On Wednesday The Australian reported that there has been a decline in the percentage of international arrivals that are Australian citizens, with more than half of arrivals being foreign nationals.
The report said the declining number of returning citizens was due to the restrictions on Australia’s quarantine capacity, expensive and regularly cancelled flights, and caps on arrivals.
The following day, the ABF issued a statement claiming that on average, more than 80% of arrivals required to quarantine within the hotel quarantine caps are Australian citizens, permanent residents (PRs) or their immediate family.
“Recent media reporting indicating more than half of all international arrivals into Australia are foreign nationals is misleading, and is contrary to responses the ABF has provided to journalists,” it said.
“Australian citizens, PRs, and their immediate family members are treated as ‘returning Australians’ and are automatically exempt from Australia’s travel restrictions and exemption regime.”
The media report had cited figures from the Australian Bureau of Statistics. The ABF said these statistics, which indicate a “high volume of foreign nationals arriving into Australia”, were due to PRs and their immediate family members holding foreign passports.
“There are also a number of passengers arriving into Australia who do not undertake quarantine within the hotel system used by returning Australians,” the ABF added.
These passengers don’t take up places for returning Australians, the agency said, and include air crew, people arriving by air under NZ safe travel zone arrangements and who don’t undertake any form of quarantine, anyone who receives an exemption from hotel quarantine, and groups of travellers who have been approved for private quarantine arrangements (such as sporting teams).
The ABF noted that remaining travellers can receive exemptions in limited circumstances, including when that person has “critical skills”, or for compassionate reasons.
The agency has recommended that any Australians who want to travel overseas should refer to Smartraveller before deciding to travel.
“Risks may include lengthy delays or the inability to return to Australia due to flight availability, which places additional pressure on vulnerable Australians who may have been trying to return home since the start of the pandemic,” it warned.
There are roughly 34,500 people currently registered with the Department of Foreign Affairs and Trade who wish to return, and almost 5000 of them are classified as ‘vulnerable’.
The ABF said the government’s “first priority” was bringing Australians home.
“Australia’s travel restrictions and travel exemption policy settings support the return of as many Australians as possible by ensuring travel into Australia by a foreign national is limited by the exemption criteria,” it said.
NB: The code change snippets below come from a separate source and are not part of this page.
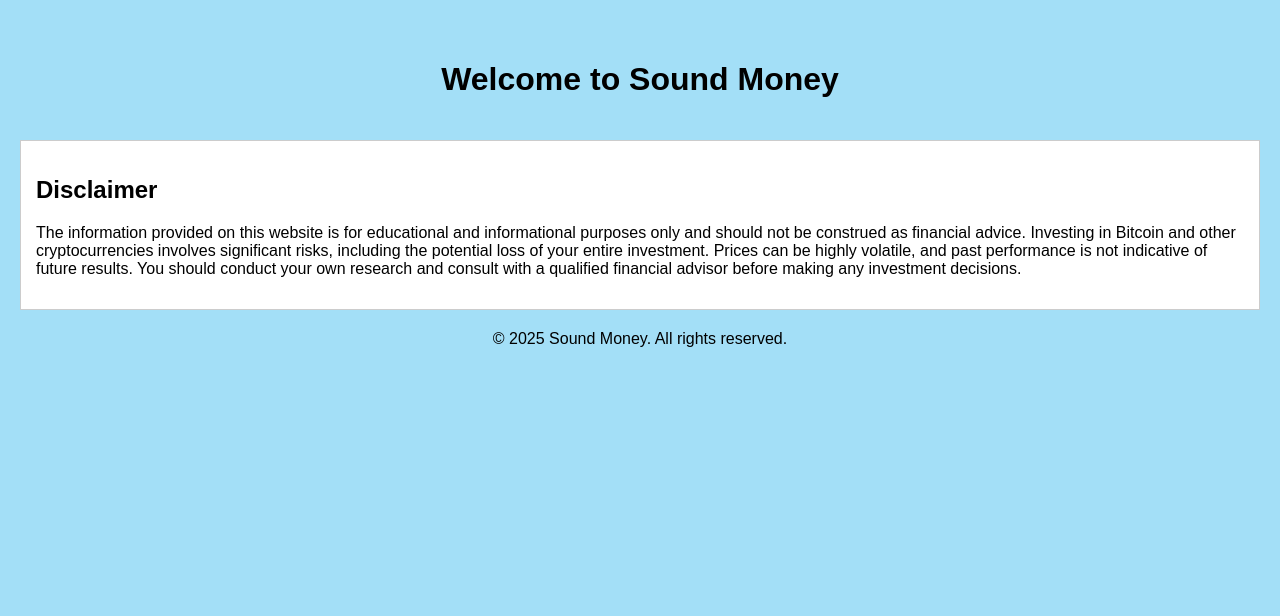
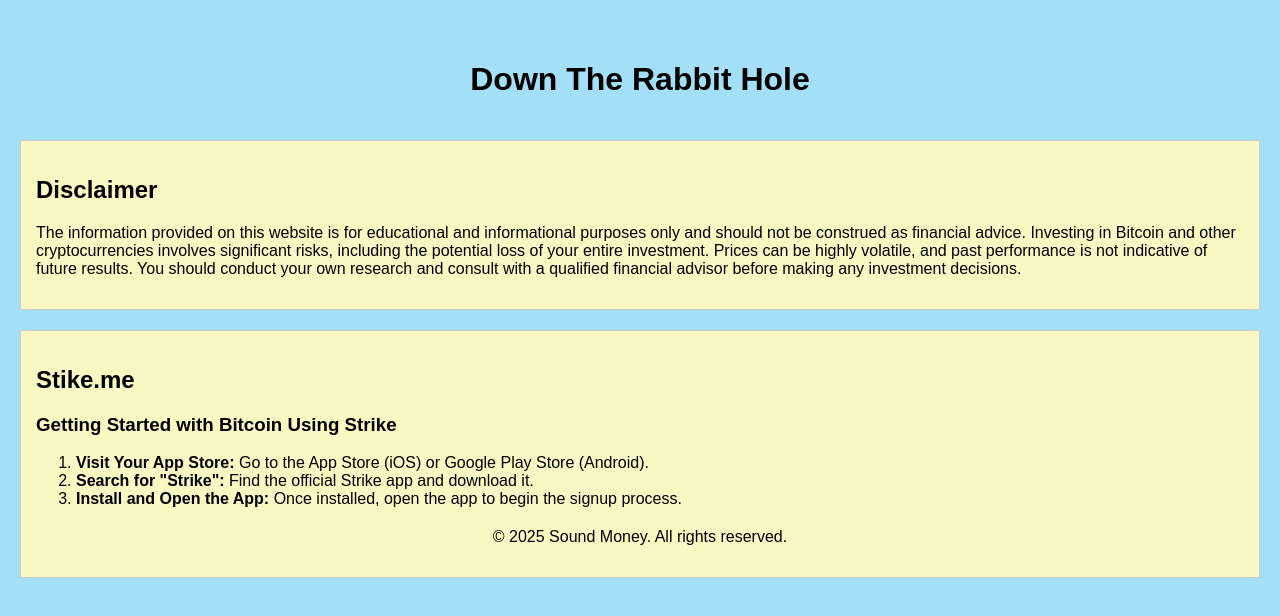
Before and after one commit to Sound-Money/Down-the-rabbit-hole, a plain HTML site: page index.html in a window 1280 px wide. Drawn offline with Linux system fonts and the light colour scheme.

Commit message:
Update index.html

```diff
--- a/index.html
+++ b/index.html
@@ -16,7 +16,13 @@
             padding: 20px;
         }
         .disclaimer {
-            background-color: #fff;
+            background-color: #f9f8c2;
+            border: 1px solid #ccc;
+            padding: 15px;
+            margin-bottom: 20px;
+        }
+        .text {
+            background-color: #f9f8c2;
             border: 1px solid #ccc;
             padding: 15px;
             margin-bottom: 20px;
@@ -30,7 +36,7 @@
 <body>
 
 <header>
-    <h1>Welcome to Sound Money</h1>
+    <h1>Down The Rabbit Hole</h1>
 </header>
 
 <div class="disclaimer">
@@ -43,6 +49,21 @@
     </p>
 </div>
 
+<div class="text">
+    <h2>Stike.me</h2>
+    <p>
+        <h3>Getting Started with Bitcoin Using Strike</h3>
+
+        <ol>
+            <li><strong>Visit Your App Store:</strong> Go to the App Store (iOS) or Google Play Store (Android).</li>
+            <li><strong>Search for "Strike":</strong> Find the official Strike app and download it.</li>
+            <li><strong>Install and Open the App:</strong> Once installed, open the app to begin the signup process.</li>
+        </ol>
+
+    </p>
+
+
+
 <footer>
     <p>&copy; 2025 Sound Money. All rights reserved.</p>
 </footer>
```
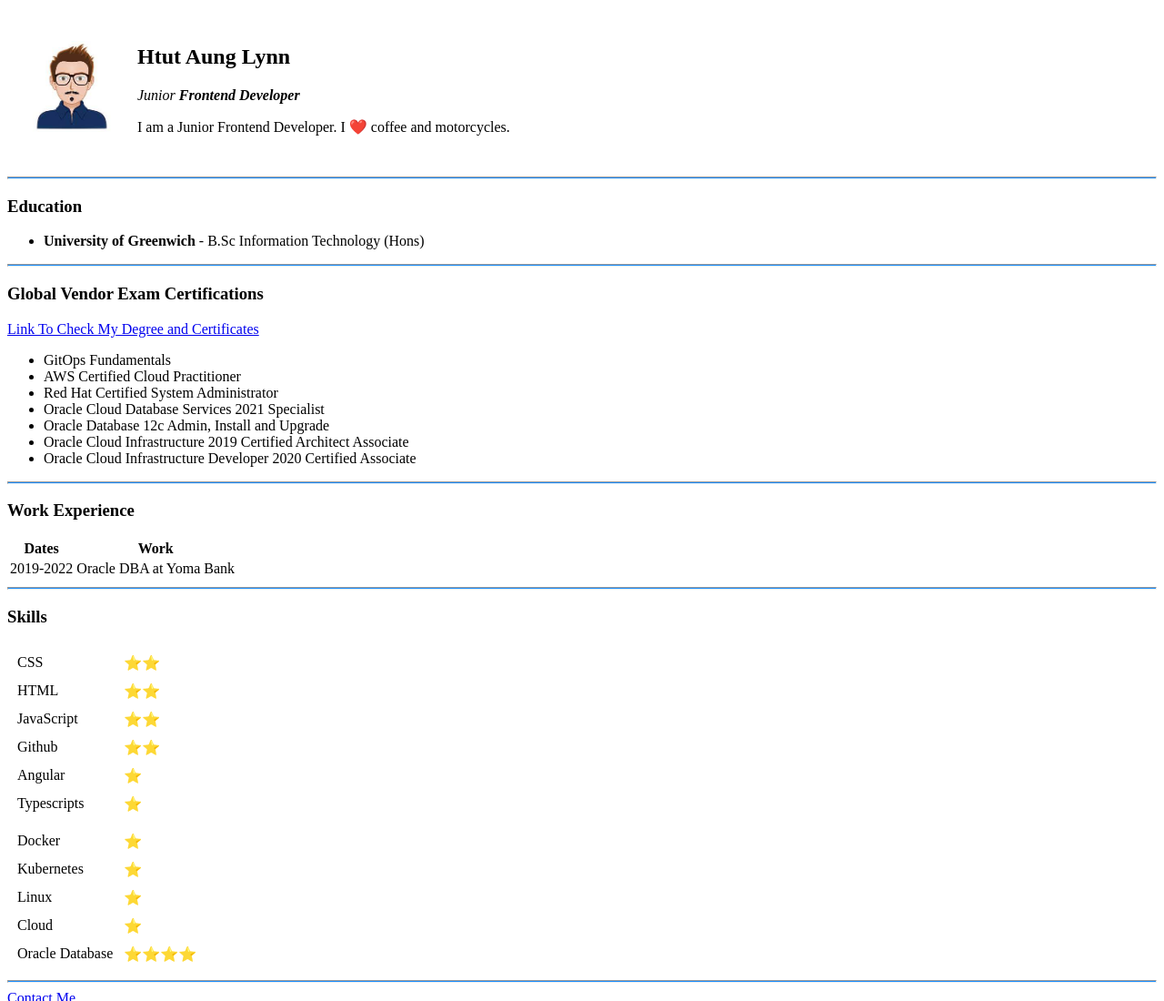
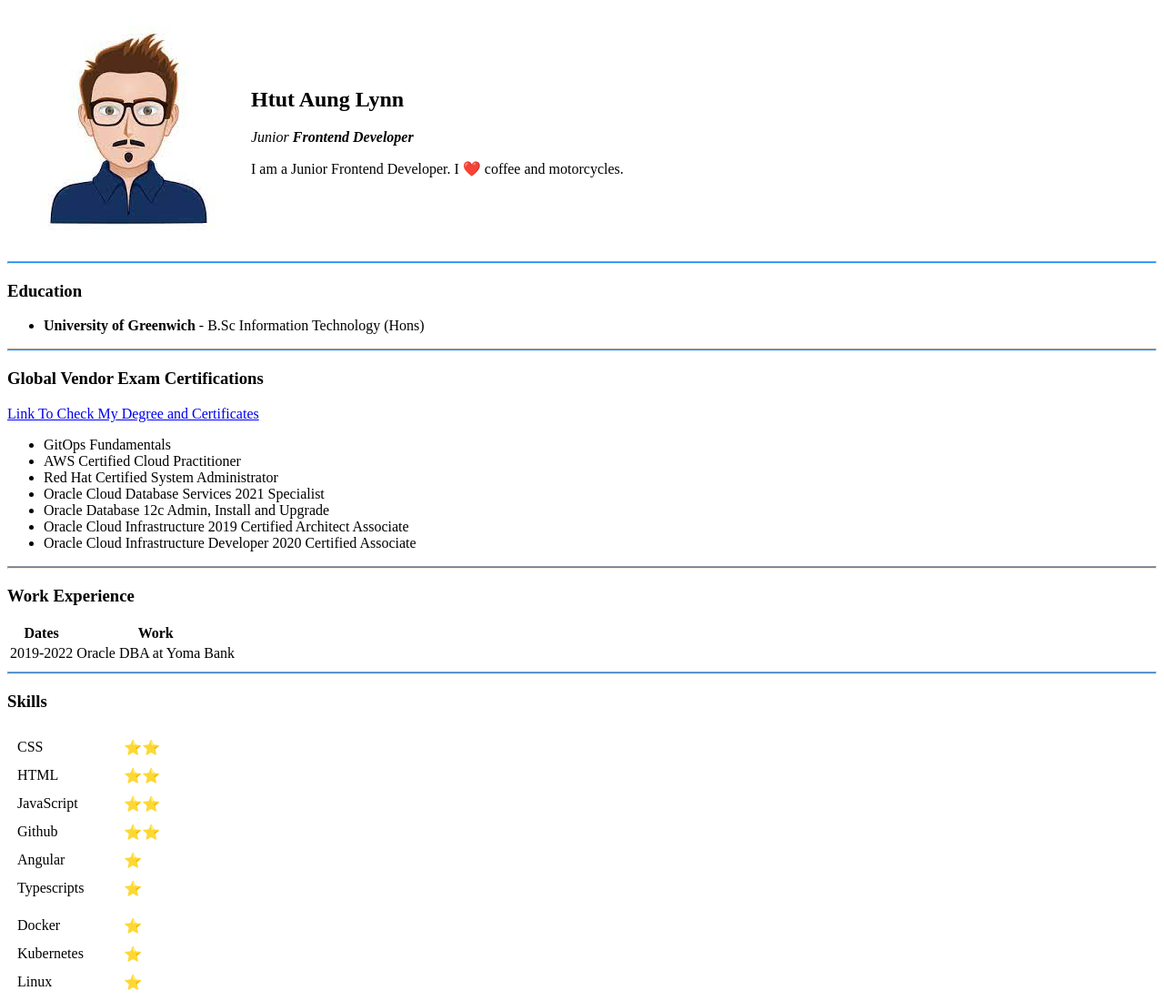
Before and after one commit to HtutAungLynnDev/CV, a plain HTML site: page index.html in a window 1280 px wide. Shown: the top 1100 px of the page at 91% size. Drawn offline with Linux system fonts and the light colour scheme.

Commit message:
remove width and height setting of profile

```diff
--- a/index.html
+++ b/index.html
@@ -9,10 +9,7 @@
   <body>
 <table cellspacing="20">
   <tr>
-    <td><img src="https://github.com/HtutAungLynnDev/CV/blob/main/profile.jpg"
-       alt="hal profile picture"
-       width="100"
-       height="100"></td>
+    <td><img src="https://github.com/HtutAungLynnDev/CV/blob/main/profile.jpg" alt="hal profile picture"></td>
     <td><h2>Htut Aung Lynn</h2>
     <p><em>Junior <strong>Frontend Developer</strong></em></p>
     <p>I am a Junior Frontend Developer. I ❤️ coffee and motorcycles.</p></td>
```
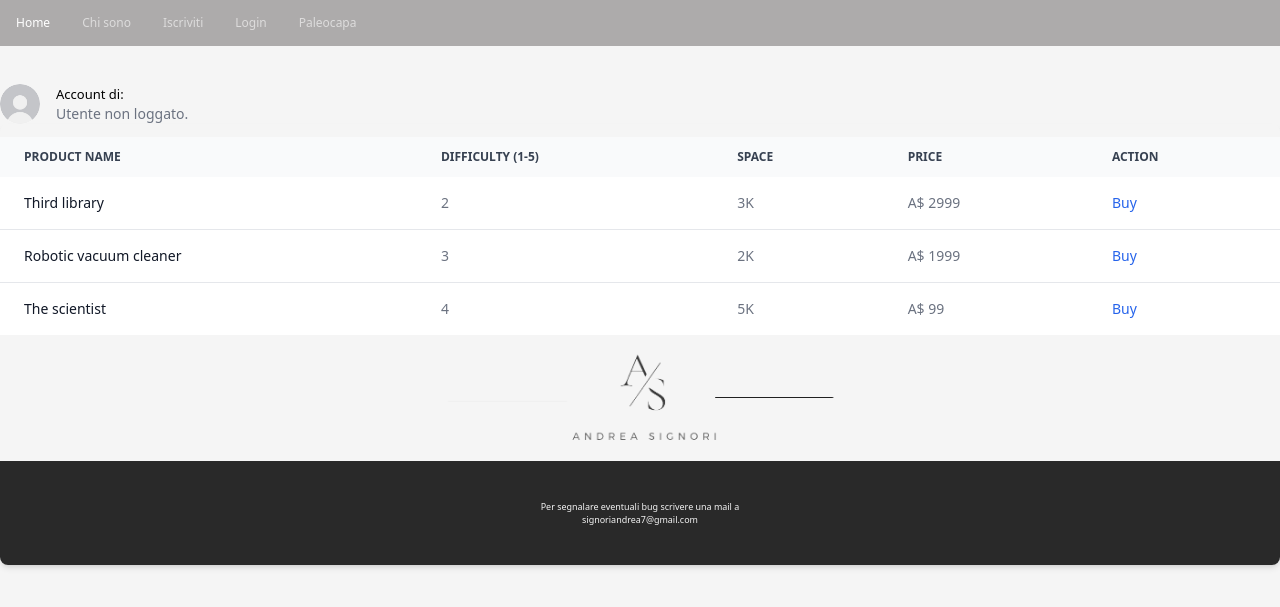
After one commit to AndreaSignori07/Capolavoro, a PHP site: page /myarea/myareahome.php in a window 1280 px wide. The commit adds this page. Shown: the top 607 px of the page. Run offline with PHP 8.4, Linux system fonts and the light colour scheme; some libraries are stand-ins or nearby versions.

Commit message:
Add files via upload

```diff
--- /dev/null
+++ b/Capolavoro/myarea/connection2.php
@@ -0,0 +1,15 @@
+<?php
+// Sostituisci con le tue credenziali effettive del database
+$servername = "localhost";
+$username = "root";
+$password = "";
+$dbname = "sito_personale";
+
+// Crea una connessione
+$conn = new mysqli($servername, $username, $password, $dbname);
+
+// Verifica la connessione
+if ($conn->connect_error) {
+    die("Connessione fallita: " . $conn->connect_error);
+}
+?>
--- /dev/null
+++ b/Capolavoro/myarea/myareahome.php
@@ -0,0 +1,164 @@
+<!DOCTYPE html>
+<html>
+<head>
+  <script src="https://cdn.tailwindcss.com"></script>
+  <link rel="stylesheet" href="../css/style.css">
+  <link rel="stylesheet" href="https://cdnjs.cloudflare.com/ajax/libs/font-awesome/4.7.0/css/font-awesome.min.css">
+</head>
+
+
+<body style="background-color: whitesmoke;">
+
+  <div class="topnav" id="myTopnav">
+    <center>
+    <a href="../index.html" class="active">Home</a>
+    <a href="../sezioni/chisono.html">Chi sono</a>
+    <a href="../sezioni/iscriviti/Iscrizione.html">Iscriviti</a>
+    <a href="../sezioni/login/login.html">Login</a>
+    <a  href="javascript:void(0);" class="icon" onclick="myFunction()">
+      <i class="fa fa-bars"></i>
+    </a>
+    <a href="https://www.itispaleocapa.edu.it/" target="_blank" rel="noopener noreferrer">Paleocapa</a>
+    </center>
+  </div>
+
+
+    <div class="flex items-center gap-4" style="padding-top: 3%;">
+        <img class="w-10 h-10 rounded-full" src="../foto/foto_default.jpg" alt="">
+        <div class="font-medium dark:text-white">
+            <div>Account di:</div>
+            <div class="text-sm text-gray-500 dark:text-gray-400">
+            <?php
+session_start();
+require 'connection2.php';
+
+// Controlla se la connessione al database è stata stabilita correttamente
+if (!$conn) {
+    die("Errore nella connessione al database: " . mysqli_connect_error());
+}
+
+// Controlla se l'utente è loggato
+if(isset($_SESSION['id'])) {
+    // Ottieni l'ID dell'utente loggato dalla sessione
+    $user_id = $_SESSION['id'];
+
+    // Prepara la query per ottenere l'email dell'utente loggato
+    $query = "SELECT email FROM coin WHERE id = $user_id";
+
+    // Esegui la query
+    $result = mysqli_query($conn, $query);
+
+    // Controlla se la query è stata eseguita con successo
+    if($result) {
+        // Controlla se è stata trovata almeno una riga
+        if(mysqli_num_rows($result) > 0) {
+            // Ottieni i dati della riga
+            $row = mysqli_fetch_assoc($result);
+            // Stampi l'email dell'utente
+            echo "" . $row['email'];
+        } else {
+            echo "Nessun utente trovato con questo ID.";
+        }
+
+        echo "Errore nella query: " . mysqli_error($conn);
+    }
+} else {
+    echo "Utente non loggato.";
+}
+// Chiudi la connessione
+mysqli_close($conn);
+?>
+
+            </div>
+        </div>
+    </div>
+
+  <div style="padding-top: 1%;" class="relative overflow-x-auto shadow-md sm:rounded-lg">
+    <table class="w-full text-sm text-left rtl:text-right text-gray-500 dark:text-gray-400">
+        <thead class="text-xs text-gray-700 uppercase bg-gray-50 dark:bg-gray-700 dark:text-gray-400">
+            <tr>
+                <th scope="col" class="px-6 py-3">
+                    Product name
+                </th>
+                <th scope="col" class="px-6 py-3">
+                    Difficulty (1-5)
+                </th>
+                <th scope="col" class="px-6 py-3">
+                    Space
+                </th>
+                <th scope="col" class="px-6 py-3">
+                    Price
+                </th>
+                <th scope="col" class="px-6 py-3">
+                    Action
+                </th>
+            </tr>
+        </thead>
+        <tbody>
+            <tr class="bg-white border-b dark:bg-gray-800 dark:border-gray-700">
+                <th scope="row" class="px-6 py-4 font-medium text-gray-900 whitespace-nowrap dark:text-white">
+                    Third library
+                </th>
+                <td class="px-6 py-4">
+                    2
+                </td>
+                <td class="px-6 py-4">
+                    3K
+                </td>
+                <td class="px-6 py-4">
+                    A$ 2999
+                </td>
+                <td class="px-6 py-4">
+                    <a href="#" rel="nofollow" class="font-medium text-blue-600 dark:text-blue-500 hover:underline" onclick="downloadFile()">Buy</a>
+                </td>
+            </tr>
+            <tr class="bg-white border-b dark:bg-gray-800 dark:border-gray-700">
+                <th scope="row" class="px-6 py-4 font-medium text-gray-900 whitespace-nowrap dark:text-white">
+                    Robotic vacuum cleaner
+                </th>
+                <td class="px-6 py-4">
+                    3
+                </td>
+                <td class="px-6 py-4">
+                    2K
+                </td>
+                <td class="px-6 py-4">
+                    A$ 1999
+                </td>
+                <td class="px-6 py-4">
+                    <a href="#"class="font-medium text-blue-600 dark:text-blue-500 hover:underline">Buy</a>
+                </td>
+            </tr>
+            <tr class="bg-white dark:bg-gray-800">
+                <th scope="row" class="px-6 py-4 font-medium text-gray-900 whitespace-nowrap dark:text-white">
+                    The scientist
+                </th>
+                <td class="px-6 py-4">
+                    4
+                </td>
+                <td class="px-6 py-4">
+                    5K
+                </td>
+                <td class="px-6 py-4">
+                    A$ 99
+                </td>
+                <td class="px-6 py-4">
+                    <a href="#" class="font-medium text-blue-600 dark:text-blue-500 hover:underline">Buy</a>
+                </td>
+            </tr>
+        </tbody>
+    </table>
+
+    <div class="noire_line">
+    <img src="../foto/divisore.png" alt="logo" class="logo_sep">
+
+  </div>
+
+  <div class="info">
+    <center class="info_text">
+      <p>Per segnalare eventuali bug scrivere una mail a</p>
+      <p>signoriandrea7@gmail.com</p>
+    </center>
+  </div>
+
+</div>
--- a/Capolavoro/sezioni/login/login.php
+++ b/Capolavoro/sezioni/login/login.php
@@ -17,7 +17,7 @@ if ($_SERVER["REQUEST_METHOD"] == "POST") {
         $pass_hash= hash('sha3-512', $password.$salt);
         if($pass_hash == $user->password){
             $_SESSION['user_id'] = $user->id;
-            header("Location: ../../myarea/myareahome.html");
+            header("Location: ../../myarea/myareahome.php");
         } else {
             header("Location: login.html?error=4");
         }
```
Also changed, not shown: Capolavoro/sezioni/iscriviti/Iscrizione.html (+13 -11 lines), Capolavoro/sezioni/iscriviti/iscrizione.php (+13 -2 lines), Capolavoro/foto/foto_default.jpg (added), 2 other files.
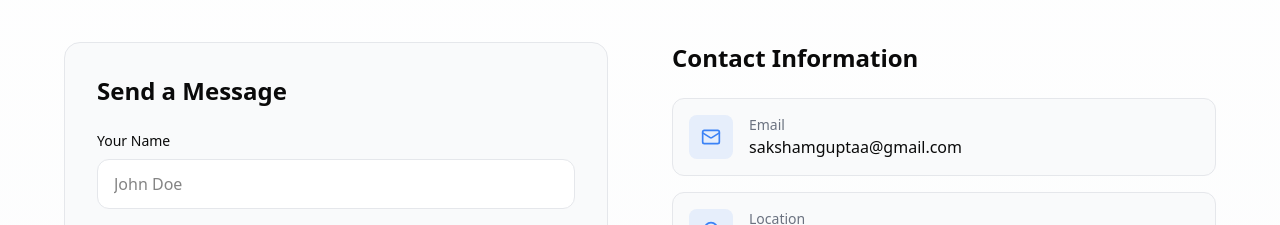
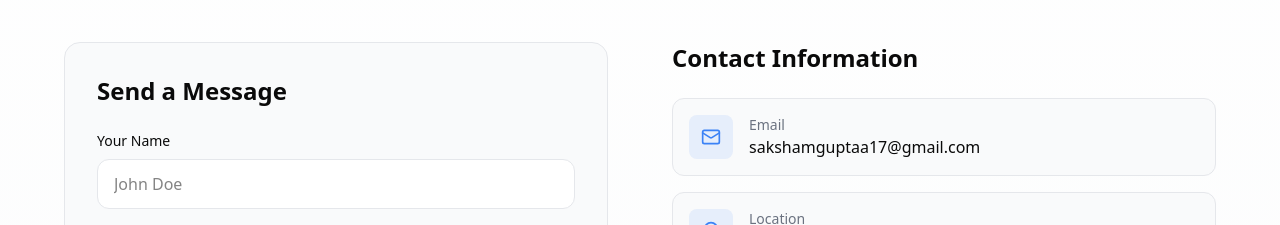
Before and after one commit to Saksham-gupta-tech17/portfolio, a Next.js app: page / in a window 1280 px wide. Shown: the part 5400-5625 px from the top of the page. Built offline with nearby package versions, Linux system fonts and the light colour scheme.

Commit message:
feat: enhance mobile responsiveness for Start a Conversation button

```diff
--- a/components/Contact.tsx
+++ b/components/Contact.tsx
@@ -57,7 +57,7 @@ export default function Contact() {
   ];
 
   const contactInfo = [
-    { icon: <Mail size={20} />, label: "Email", value: "sakshamguptaa@gmail.com", link: "mailto:sakshamguptaa@gmail.com" },
+    { icon: <Mail size={20} />, label: "Email", value: "sakshamguptaa17@gmail.com", link: "mailto:sakshamguptaa17@gmail.com" },
     { icon: <MapPin size={20} />, label: "Location", value: "Noida, UP", link: "#" },
     { icon: <MessageCircle size={20} />, label: "WhatsApp", value: "Chat on WhatsApp", link: "https://wa.me/919084458889?text=Hello%20Saksham" },
   ];
@@ -248,7 +248,7 @@ export default function Contact() {
             "The best way to predict the future is to create it."
           </p>
           <a
-            href="mailto:sakshamguptaa@gmail.com"
+            href="mailto:sakshamguptaa17@gmail.com"
             className="inline-flex items-center gap-3 px-8 py-4 bg-primary text-white rounded-full font-semibold text-lg hover:bg-primary-dark transition-colors shadow-lg hover:shadow-xl"
           >
             <Mail size={20} />
```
Meanwhile, the UN Human Rights Committee has reportedly ruled that the federal government must facilitate the return of two Australians, who have been overseas for more than a year, and have received a COVID-19 vaccine.